Effective Years: 2016-2021

Researchers at West Virginia University will develop a new theoretical framework for STEM departure that will detail the reasons why students leave STEM majors. The research extends Tinto's university departure model to include the career exploration process where a student leaves STEM but remains in college. The framework will be developed and tested by extensive measurement of demographic, social, academic, affective (self-efficacy, self-esteem, belonging), career exploration/aspirations and psychological variables at four longitudinal points in physics and mathematics introductory class sequences required for many STEM majors. The longitudinal measurement monitors evolution of a student's STEM career commitment and vocational identity, and determines factors that influence a decision to begin the process of STEM departure or lead to a well-investigated resolution to pursue a STEM career. The research will explore crucial questions influencing university STEM departure, including to what extent departure is preventable by modifying advising protocols, to what extent performance in these gate-keeper classes and its effect on self-efficacy influence the decision to change major, what psychological/social factors mark students beginning to explore non-STEM careers, and to what extent belonging influences retention, particularly of underrepresented women and rural students. The research will contribute to a deeper understanding of this important phenomenon. It also will inform the national discussion of STEM retention by producing a theoretical framework of STEM departure validated across a large, economically diverse pool of students.

The research design will implement a multi-stage analysis and measurement with the goal of modeling the process of STEM departure and quantifying the reasons for and markers of the departure process. Researchers will investigate in depth: (1) what modifications are needed in theoretical frameworks for college departure to explain intra-university departure from STEM disciplines, (2) the minimum information required to predict STEM departure and where STEM departure originates, (3) what fraction of STEM departure could be prevented by interventions, (4) how STEM departure markers differ for underserved populations, and (5) how to identify subpopulations of students where interventions will be most effective. Researchers will use institutional class-taking and outcome data to build a set of "survival" probabilities for individual classes and class-taking sequences. Linear regression analysis then be used to analyze how these probabilities are affected by (1) the student's intrinsic characteristics (ability measured by ACT/SAT, race and ethnicity, socioeconomic status, first generation status, and personality profile), (2) the student's academic preparation (high school GPA and high school course-taking patterns), (3) the student's academic performance in his or her current class (measured by attendance patterns and assignment grades), (4) the students current social connectedness to both family and university structures and communities, and (5) the student's current affective state, his or her self-efficacy, sense of belonging, self-esteem, and STEM identity. Latent growth modeling will track changes in these factors over time. In parallel, the student's vocational identity status, his or her state of career exploration and career decision making, will be monitored. Using the four-point longitudinal measurement, transitions in the student's vocational identity state (particularly changes that indicate a renewed career exportation process and therefore the threat of STEM departure) will be correlated with previous changes in survival probabilities and with changes in the student's affective, academic, or social state. Signatures to inform advisers of at risk students and general changes to advising protocols will be developed. Campus social/academic structures that promote retention will be identified. At all levels, differential results for underrepresented students will be investigated with the goal of designing interventions that target these populations.
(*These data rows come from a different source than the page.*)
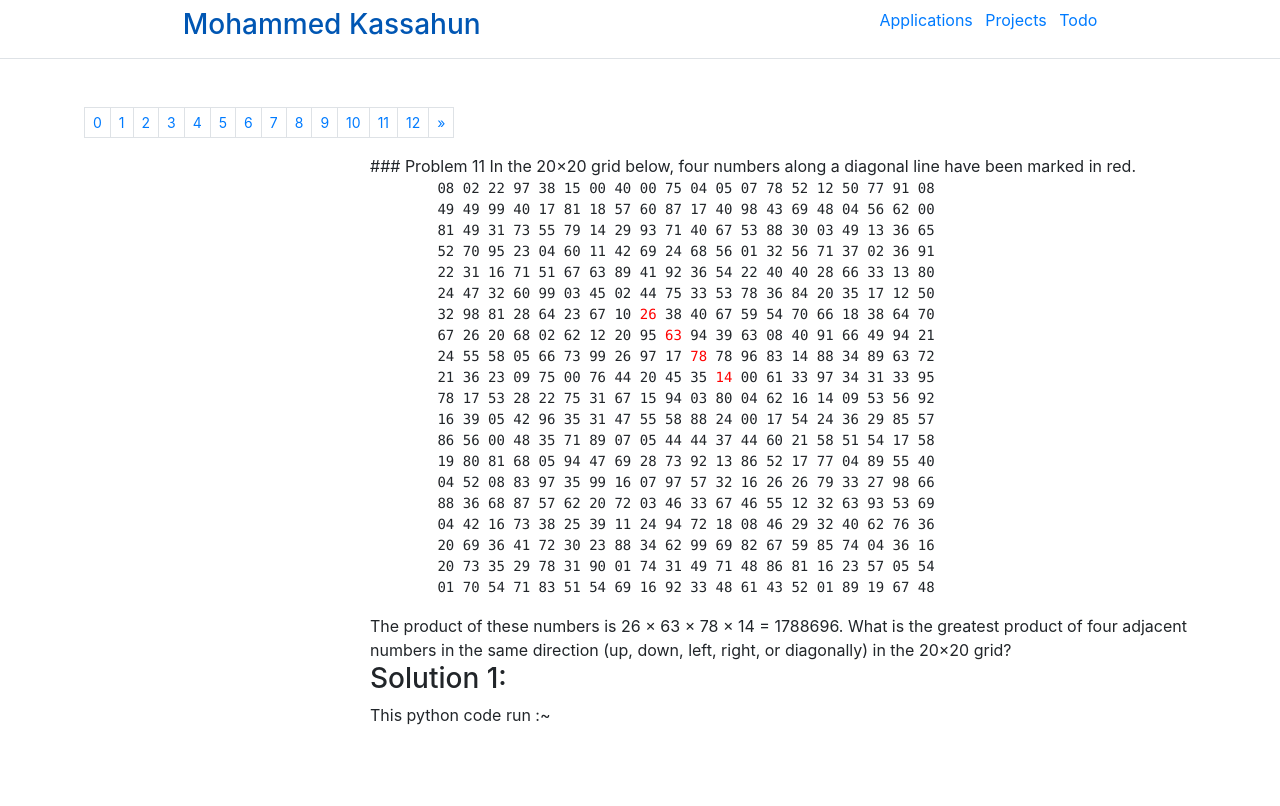
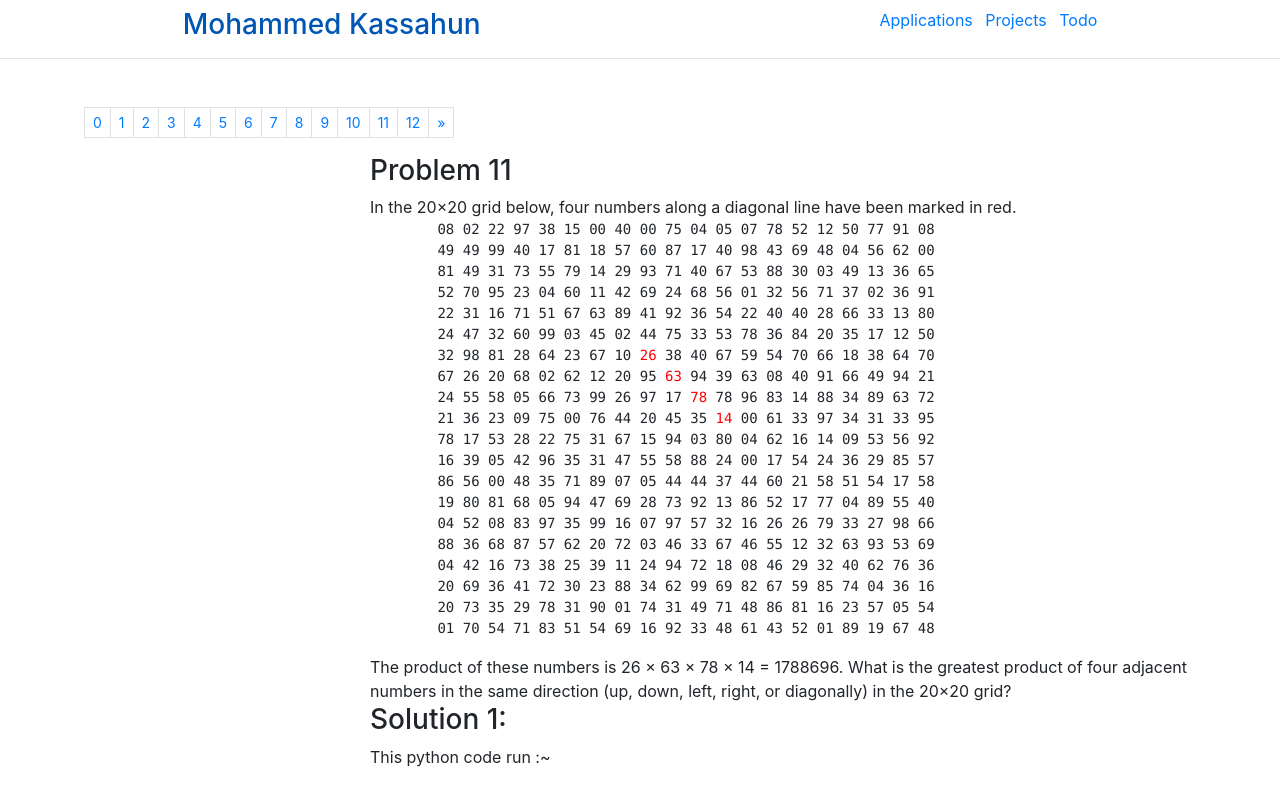
Before and after one commit to mhmmdk/Mohammedkn.com, a Jekyll site: the page built from _posts/2019-03-13-011.md, in a window 1280 px wide. Shown: the top 806 px of the page. Built offline with Jekyll 4.4.1, drawn with Linux system fonts in a browser that asks for light colours; comment, search, counter and statistics services are not loaded; a style sheet for code colours, icons or effects is not loaded.

Commit message:
Update 2019-03-13-011.md

```diff
--- a/_posts/2019-03-13-011.md
+++ b/_posts/2019-03-13-011.md
@@ -8,7 +8,7 @@ comments: true
 ---
 <div class='problem'>
 
-### Problem 11
+<h3> Problem 11</h3>
 
 In the 20×20 grid below, four numbers along a diagonal line have been marked in red.<br>
 <pre>
```
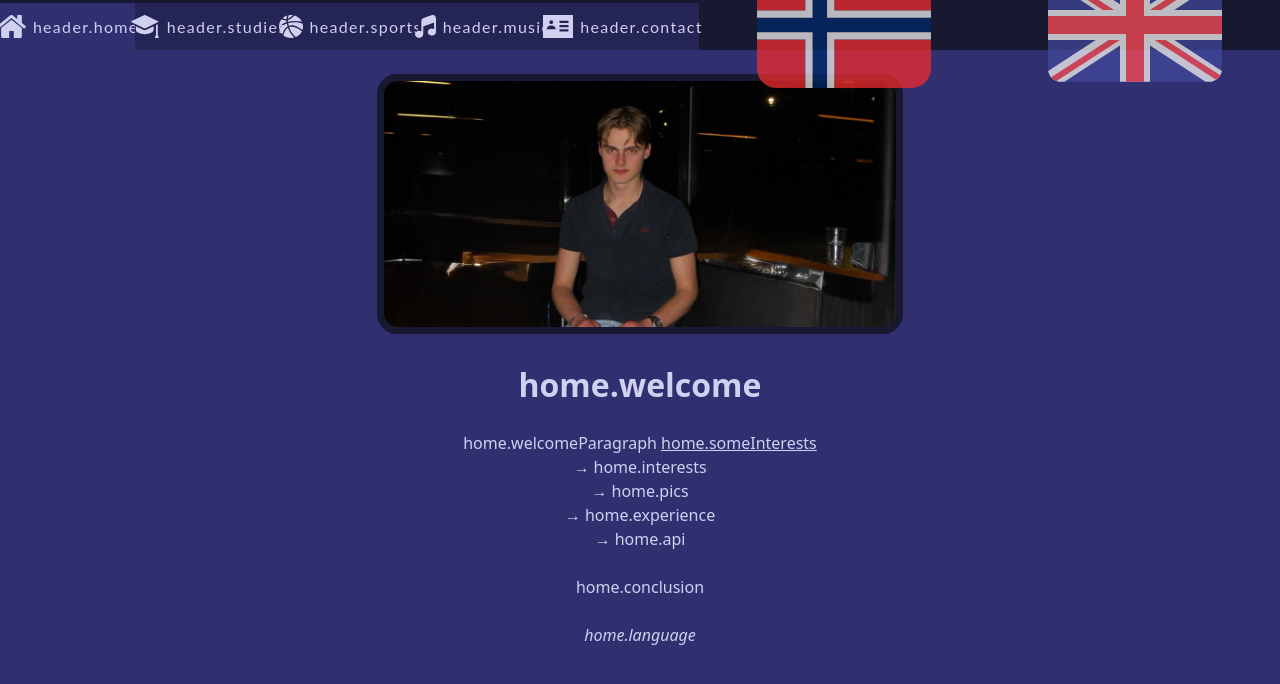
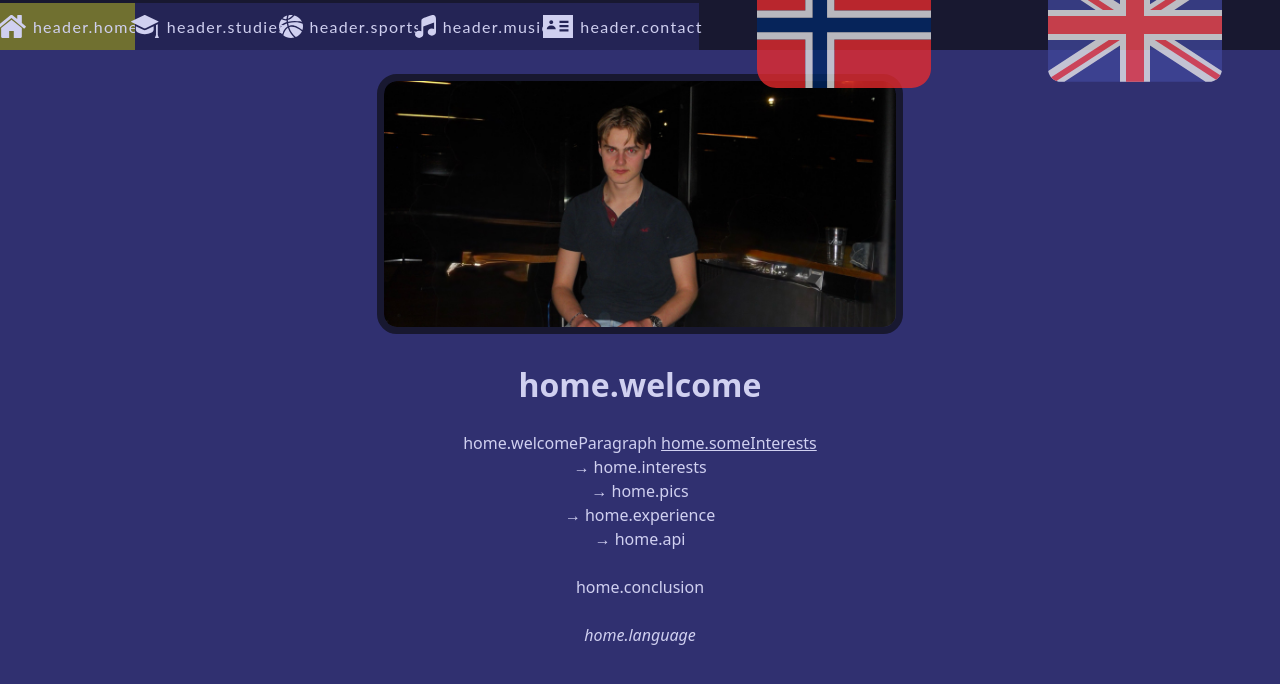
Before and after one commit to AlexOstgaard/my-website, a React (Vite) app: page /my-website/Home in a window 1280 px wide. Shown: the top 684 px of the page. Built offline with nearby package versions, Linux system fonts and the light colour scheme; the HTML template or start-up script is replaced by a standard one; a web font is replaced by a local one.

Commit message:
Testing some button colors

```diff
--- a/index.html
+++ b/index.html
@@ -4,7 +4,6 @@
     <meta charset="UTF-8" />
     <link rel="icon" type="image/png" href="favicon.png" />
     <meta name="viewport" content="width=device-width, initial-scale=1.0" />
-    <base href="%BASE%">
     <title>Alexander sin nettside</title>
   </head>
   <body>
--- a/src/components/Header/Header.css
+++ b/src/components/Header/Header.css
@@ -10,14 +10,18 @@
     display: flex;
     justify-content: space-around;
     align-items: flex-end;
-    background-color: var(--header-background);
+    background-color: var(--header-background-color);
+}
+
+#homeButton {
+    background-color: var(--accent-color);
 }
 
 .headerLink {
     all: unset;
     cursor: pointer;
 
-    background-color: var(--second-background);
+    background-color: var(--second-background-color);
     width: calc(100% / sibling-count());
     height: 94%;
 
@@ -31,7 +35,7 @@
 }
 
 .headerLink.active {
-    background-color: var(--page-background);
+    background-color: var(--page-background-color);
 }
 
 .headerLink img {
--- a/src/components/Header/Header.tsx
+++ b/src/components/Header/Header.tsx
@@ -30,6 +30,7 @@ function Header() {
             <NavLink
               to="/my-website/"
               className={({isActive}) => isActive ? "headerLink active" : "headerLink"}
+              id="homeButton"
             >
                 <img className="headerIcon" src={homeIcon} />
                 {t("header.home")}
--- a/src/components/Home/Home.css
+++ b/src/components/Home/Home.css
@@ -1,6 +1,6 @@
 #homeContainer {
     width: 100%;
-    background-color: var(--page-background);
+    background-color: var(--page-background-color);
     box-sizing: border-box;
     overflow-x: hidden;
     color: var(--text-color);
@@ -9,7 +9,7 @@
 
 #wideProfile {
     width: 40%;
-    border: 7px solid var(--header-background);
+    border: 7px solid var(--header-background-color);
     border-radius: 20px;
 }
 
--- a/src/index.css
+++ b/src/index.css
@@ -10,12 +10,13 @@
   -webkit-font-smoothing: antialiased;
   -moz-osx-font-smoothing: grayscale;
 
-  --header-background: #181830;
-  --page-background: #303070;
-  --second-background: #242455;
+  --header-background-color: #181830;
+  --page-background-color: #303070;
+  --second-background-color: #242455;
   --text-color: #D0D0F0;
+  --accent-color: #707030;
 
-  background-color: var(--page-background);
+  background-color: var(--page-background-color);
   color: var(--text-color);
 
 }
```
This project is supported by NSF's EHR Core Research (ECR) program. The ECR program emphasizes fundamental STEM education research that generates foundational knowledge in three areas: STEM learning and learning environments, broadening participation, and workforce development.